The US has publicly declared it will fight discrimination against gays and lesbians abroad by using foreign aid and diplomacy to encourage reform.
Secretary of State Hillary Clinton told an audience of diplomats in Geneva: "Gay rights are human rights".
A memo from the Obama administration directs US government agencies to consider gay rights when making aid and asylum decisions.
Similar policies already exist for gender equality and ethnic violence.
"It should never be a crime to be gay," Mrs Clinton said at the United Nations in Geneva, adding that a country's cultural or religious traditions was no excuse for discrimination.
Her audience included representatives from countries where homosexuality is a criminal offence.
Many ambassadors rushed out of the room as soon as Mrs Clinton finished speaking, the Associated Press news agency reported.
In October, UK Prime Minister David Cameron's suggestion that aid could be cut to countries that did not recognise gay rights was condemned by several African countries where homosexual acts are banned, including Ghana, Uganda and Zimbabwe.
Last week Nigerian became the latest African country attempting to tighten homosexuality laws, with the Senate passing a bill banning same-sex marriages. Before it becomes law, it must be passed by the lower chamber and then signed by the president.
The announcement, described by the White House as the "first US government strategy to combat human rights abuses against gays and lesbians abroad", is also being seen as part of the Obama administration's outreach to gays and lesbians ahead of the 2012 election.
The official memorandum does not outline consequences for countries with poor records on gay rights. But it allows US agencies working abroad to consult with international organisations on discrimination.
"Gay people are born into and belong to every society in the world," Mrs Clinton said in Geneva. "Being gay is not a Western invention. It is a human reality."
Correspondents say the new policy could pose awkward questions for US officials formulating policy towards some regular allies and regional powers.
In 2011, the state department's annual human rights report cited abuses against gay people in Saudi Arabia, and ally of the US that bans homosexuality outright.
Afghanistan also prohibits homosexual activity, and the same report found that authorities "sporadically" enforced the prohibition.

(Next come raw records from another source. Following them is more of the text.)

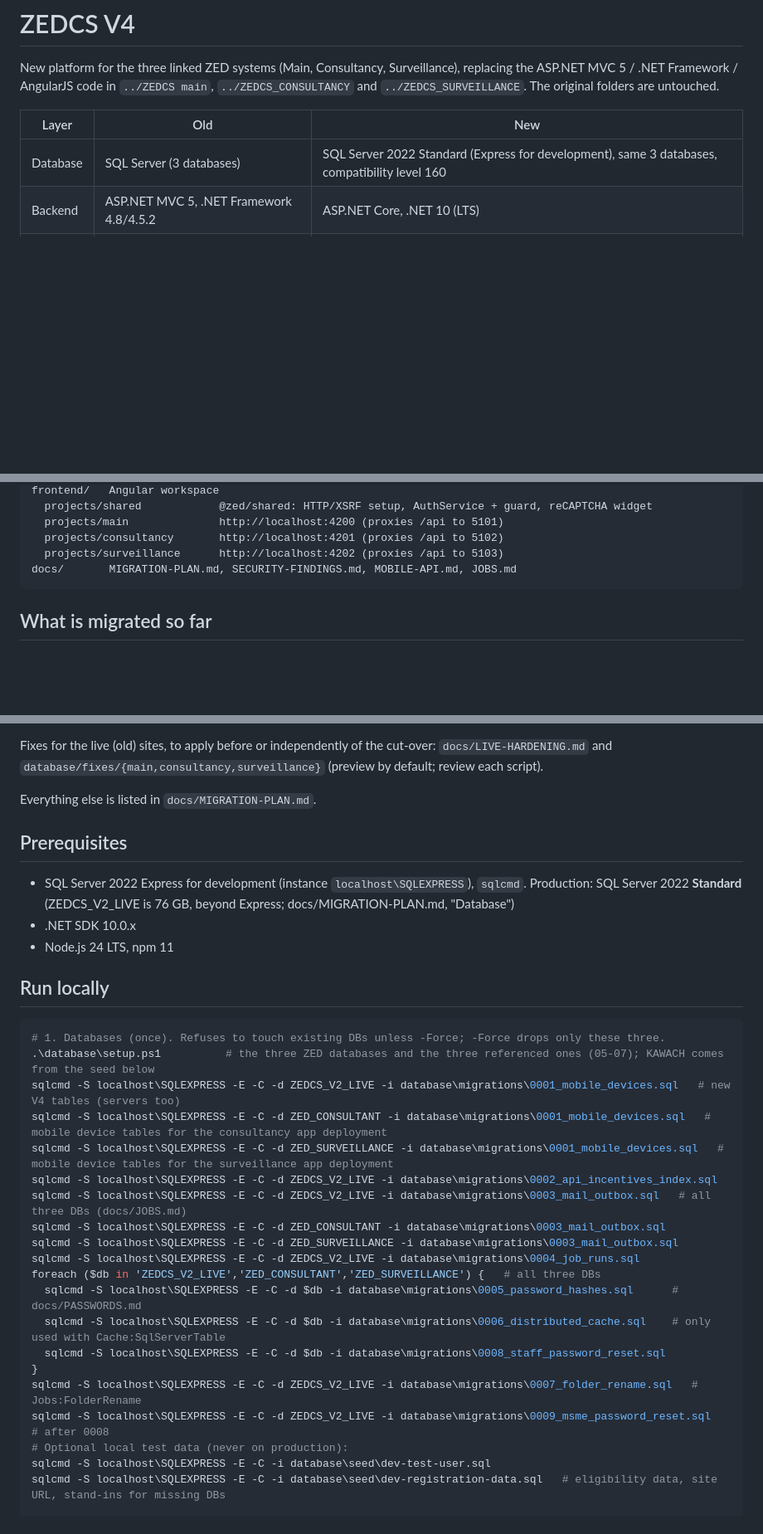
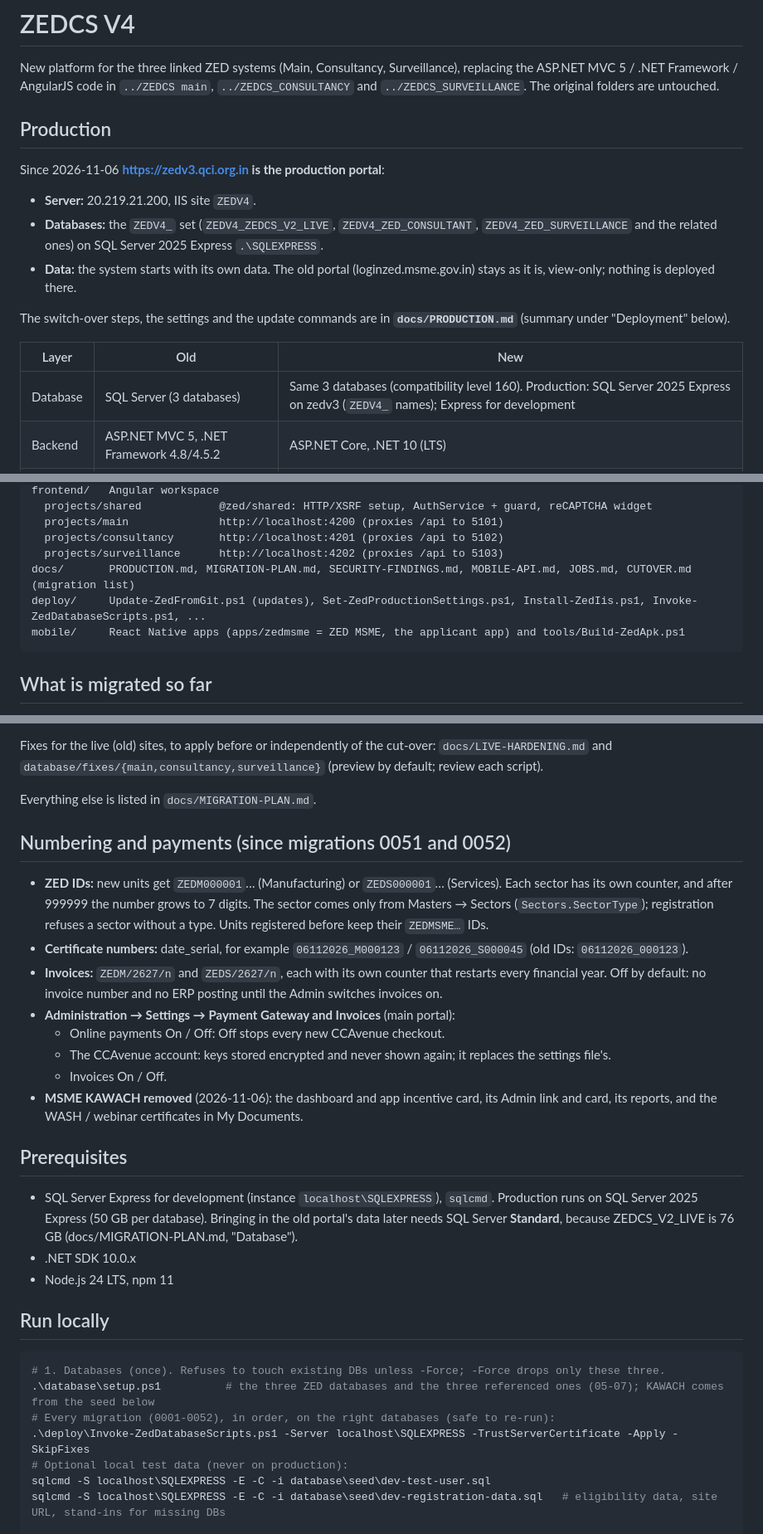
Before and after one commit to mahavirtiwari/ZED-Portal-Upgraded, a Markdown page: README.md, 3 parts joined by grey strips. Shown at 83% size. GitHub-like rendering; blank space fills up the shorter version.

````diff
--- a/README.md
+++ b/README.md
@@ -4,9 +4,21 @@ New platform for the three linked ZED systems (Main, Consultancy, Surveillance),
 ASP.NET MVC 5 / .NET Framework / AngularJS code in `../ZEDCS main`, `../ZEDCS_CONSULTANCY` and
 `../ZEDCS_SURVEILLANCE`. The original folders are untouched.
 
+## Production
+
+Since 2026-11-06 **https://zedv3.qci.org.in is the production portal**:
+- **Server:** 20.219.21.200, IIS site `ZEDV4`.
+- **Databases:** the `ZEDV4_` set (`ZEDV4_ZEDCS_V2_LIVE`, `ZEDV4_ZED_CONSULTANT`, `ZEDV4_ZED_SURVEILLANCE` and the related
+  ones) on SQL Server 2025 Express `.\SQLEXPRESS`.
+- **Data:** the system starts with its own data. The old portal (loginzed.msme.gov.in) stays as it is, view-only;
+  nothing is deployed there.
+
+The switch-over steps, the settings and the update commands are in **`docs/PRODUCTION.md`** (summary under
+"Deployment" below).
+
 | Layer    | Old                                    | New                                              |
 |----------|----------------------------------------|--------------------------------------------------|
-| Database | SQL Server (3 databases)               | SQL Server 2022 Standard (Express for development), same 3 databases, compatibility level 160 |
+| Database | SQL Server (3 databases)               | Same 3 databases (compatibility level 160). Production: SQL Server 2025 Express on zedv3 (`ZEDV4_` names); Express for development |
 | Backend  | ASP.NET MVC 5, .NET Framework 4.8/4.5.2 | ASP.NET Core, .NET 10 (LTS)                      |
 | Frontend | Razor views + AngularJS 1.x + jQuery   | Angular 22 (standalone components, signals)     |
 
@@ -31,7 +43,9 @@ frontend/   Angular workspace
   projects/main              http://localhost:4200 (proxies /api to 5101)
   projects/consultancy       http://localhost:4201 (proxies /api to 5102)
   projects/surveillance      http://localhost:4202 (proxies /api to 5103)
-docs/       MIGRATION-PLAN.md, SECURITY-FINDINGS.md, MOBILE-API.md, JOBS.md
+docs/       PRODUCTION.md, MIGRATION-PLAN.md, SECURITY-FINDINGS.md, MOBILE-API.md, JOBS.md, CUTOVER.md (migration list)
+deploy/     Update-ZedFromGit.ps1 (updates), Set-ZedProductionSettings.ps1, Install-ZedIis.ps1, Invoke-ZedDatabaseScripts.ps1, ...
+mobile/     React Native apps (apps/zedmsme = ZED MSME, the applicant app) and tools/Build-ZedApk.ps1
 ```
 
 ## What is migrated so far
@@ -84,10 +98,27 @@ and `database/fixes/{main,consultancy,surveillance}` (preview by default; review
 
 Everything else is listed in `docs/MIGRATION-PLAN.md`.
 
+## Numbering and payments (since migrations 0051 and 0052)
+
+- **ZED IDs:** new units get `ZEDM000001`… (Manufacturing) or `ZEDS000001`… (Services). Each sector has its own counter,
+  and after 999999 the number grows to 7 digits. The sector comes only from Masters → Sectors (`Sectors.SectorType`);
+  registration refuses a sector without a type. Units registered before keep their `ZEDMSME…` IDs.
+- **Certificate numbers:** date_serial, for example `06112026_M000123` / `06112026_S000045` (old IDs:
+  `06112026_000123`).
+- **Invoices:** `ZEDM/2627/n` and `ZEDS/2627/n`, each with its own counter that restarts every financial year. Off by
+  default: no invoice number and no ERP posting until the Admin switches invoices on.
+- **Administration → Settings → Payment Gateway and Invoices** (main portal):
+  - Online payments On / Off: Off stops every new CCAvenue checkout.
+  - The CCAvenue account: keys stored encrypted and never shown again; it replaces the settings file's.
+  - Invoices On / Off.
+- **MSME KAWACH removed** (2026-11-06): the dashboard and app incentive card, its Admin link and card, its reports,
+  and the WASH / webinar certificates in My Documents.
+
 ## Prerequisites
 
-- SQL Server 2022 Express for development (instance `localhost\SQLEXPRESS`), `sqlcmd`. Production: SQL Server 2022
-  **Standard** (ZEDCS_V2_LIVE is 76 GB, beyond Express; docs/MIGRATION-PLAN.md, "Database")
+- SQL Server Express for development (instance `localhost\SQLEXPRESS`), `sqlcmd`. Production runs on SQL Server 2025
+  Express (50 GB per database). Bringing in the old portal's data later needs SQL Server **Standard**, because
+  ZEDCS_V2_LIVE is 76 GB (docs/MIGRATION-PLAN.md, "Database").
 - .NET SDK 10.0.x
 - Node.js 24 LTS, npm 11
 
@@ -96,21 +127,8 @@ Everything else is listed in `docs/MIGRATION-PLAN.md`.
 ```powershell
 # 1. Databases (once). Refuses to touch existing DBs unless -Force; -Force drops only these three.
 .\database\setup.ps1          # the three ZED databases and the three referenced ones (05-07); KAWACH comes from the seed below
-sqlcmd -S localhost\SQLEXPRESS -E -C -d ZEDCS_V2_LIVE -i database\migrations\0001_mobile_devices.sql   # new V4 tables (servers too)
-sqlcmd -S localhost\SQLEXPRESS -E -C -d ZED_CONSULTANT -i database\migrations\0001_mobile_devices.sql   # mobile device tables for the consultancy app deployment
-sqlcmd -S localhost\SQLEXPRESS -E -C -d ZED_SURVEILLANCE -i database\migrations\0001_mobile_devices.sql   # mobile device tables for the surveillance app deployment
-sqlcmd -S localhost\SQLEXPRESS -E -C -d ZEDCS_V2_LIVE -i database\migrations\0002_api_incentives_index.sql
-sqlcmd -S localhost\SQLEXPRESS -E -C -d ZEDCS_V2_LIVE -i database\migrations\0003_mail_outbox.sql   # all three DBs (docs/JOBS.md)
-sqlcmd -S localhost\SQLEXPRESS -E -C -d ZED_CONSULTANT -i database\migrations\0003_mail_outbox.sql
-sqlcmd -S localhost\SQLEXPRESS -E -C -d ZED_SURVEILLANCE -i database\migrations\0003_mail_outbox.sql
-sqlcmd -S localhost\SQLEXPRESS -E -C -d ZEDCS_V2_LIVE -i database\migrations\0004_job_runs.sql
-foreach ($db in 'ZEDCS_V2_LIVE','ZED_CONSULTANT','ZED_SURVEILLANCE') {   # all three DBs
-  sqlcmd -S localhost\SQLEXPRESS -E -C -d $db -i database\migrations\0005_password_hashes.sql      # docs/PASSWORDS.md
-  sqlcmd -S localhost\SQLEXPRESS -E -C -d $db -i database\migrations\0006_distributed_cache.sql    # only used with Cache:SqlServerTable
-  sqlcmd -S localhost\SQLEXPRESS -E -C -d $db -i database\migrations\0008_staff_password_reset.sql
-}
-sqlcmd -S localhost\SQLEXPRESS -E -C -d ZEDCS_V2_LIVE -i database\migrations\0007_folder_rename.sql   # Jobs:FolderRename
-sqlcmd -S localhost\SQLEXPRESS -E -C -d ZEDCS_V2_LIVE -i database\migrations\0009_msme_password_reset.sql   # after 0008
+# Every migration (0001-0052), in order, on the right databases (safe to re-run):
+.\deploy\Invoke-ZedDatabaseScripts.ps1 -Server localhost\SQLEXPRESS -TrustServerCertificate -Apply -SkipFixes
 # Optional local test data (never on production):
 sqlcmd -S localhost\SQLEXPRESS -E -C -i database\seed\dev-test-user.sql
 sqlcmd -S localhost\SQLEXPRESS -E -C -i database\seed\dev-registration-data.sql   # eligibility data, site URL, stand-ins for missing DBs
````
Also changed, not shown: other parts of README.md (+53 -15 lines).
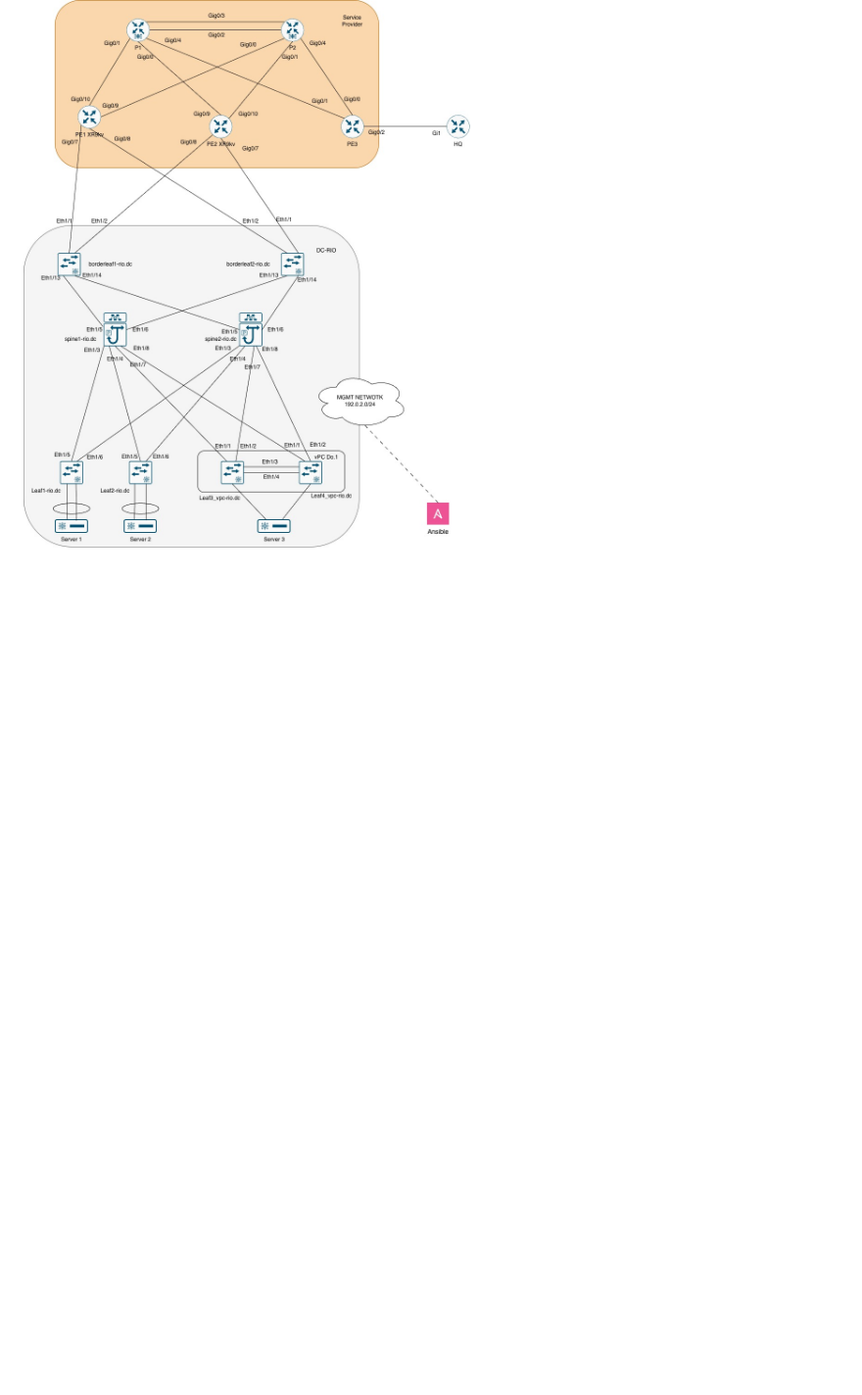
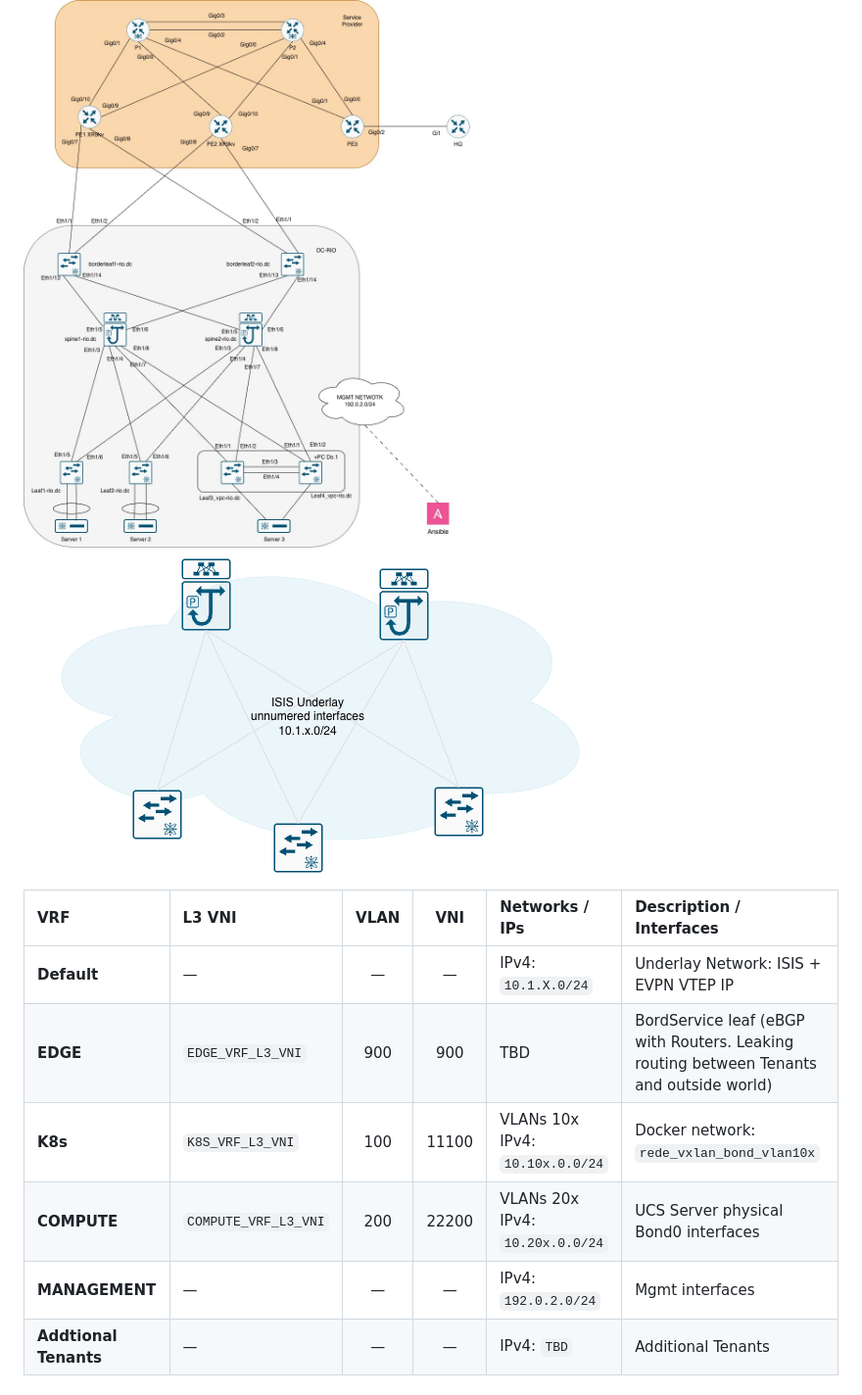
Before and after one commit to cc1e0x00/VXLAN-BGP-EVPN-VXLAN-BASEDonN9K, a Markdown page: README.md, the part around one of its changes. Shown at 98% size. Drawn GitHub-style; pictures changed too: imagens/BGP-EVPN-VXLAN-BASED_N9k-ISIS.drawio.png (added); blank space fills up the shorter version.

```diff
--- a/README.md
+++ b/README.md
@@ -34,3 +54,13 @@ Addition to protocol and lab notes, like the first part of [VXLAN Flood & Learni
 
 ## Network Topology
 ![Digram](imagens/BGP-EVPN-VXLAN-BASED_N9k.jpg)
+![ISISUNDERLAT](./imagens/BGP-EVPN-VXLAN-BASED_N9k-ISIS.drawio.png)
+
+| VRF | L3 VNI | VLAN | VNI | Networks / IPs | Description / Interfaces |
+| :--- | :--- | :---: | :---: | :--- | :--- |
+| **Default**| — | — | — | IPv4: `10.1.X.0/24` | Underlay Network: ISIS + EVPN VTEP IP |
+| **EDGE** | `EDGE_VRF_L3_VNI` | 900 | 900 | TBD | BordService leaf (eBGP with Routers. Leaking routing between Tenants and outside world) |
+| **K8s** | `K8S_VRF_L3_VNI` | 100 | 11100 | VLANs 10x<br>IPv4: `10.10x.0.0/24` | Docker network: `rede_vxlan_bond_vlan10x` |
+| **COMPUTE** | `COMPUTE_VRF_L3_VNI` | 200 | 22200 | VLANs 20x<br>IPv4: `10.20x.0.0/24` | UCS Server physical Bond0 interfaces |
+| **MANAGEMENT**| — | — | — | IPv4: `192.0.2.0/24` | Mgmt interfaces |
+| **Addtional Tenants**| — | — | — | IPv4: `TBD` | Additional Tenants |
```
Also changed, not shown: other parts of README.md (+38 -18 lines), 17 other files.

In the US, Republican presidential candidates criticised the administration's decision, with Texas Governor Rick Perry saying in a statement that "promoting special rights for gays in foreign countries is not in America's interests and not worth a dime of taxpayers' money".
Mrs Clinton acknowledged the US had its own mixed record on gay rights. As late as 2003, some states had laws that made gay sex a crime.
Earlier this year President Barack Obama signed into law a bill repealing the "don't ask don't tell" law and allowing homosexuals to serve openly in the US military.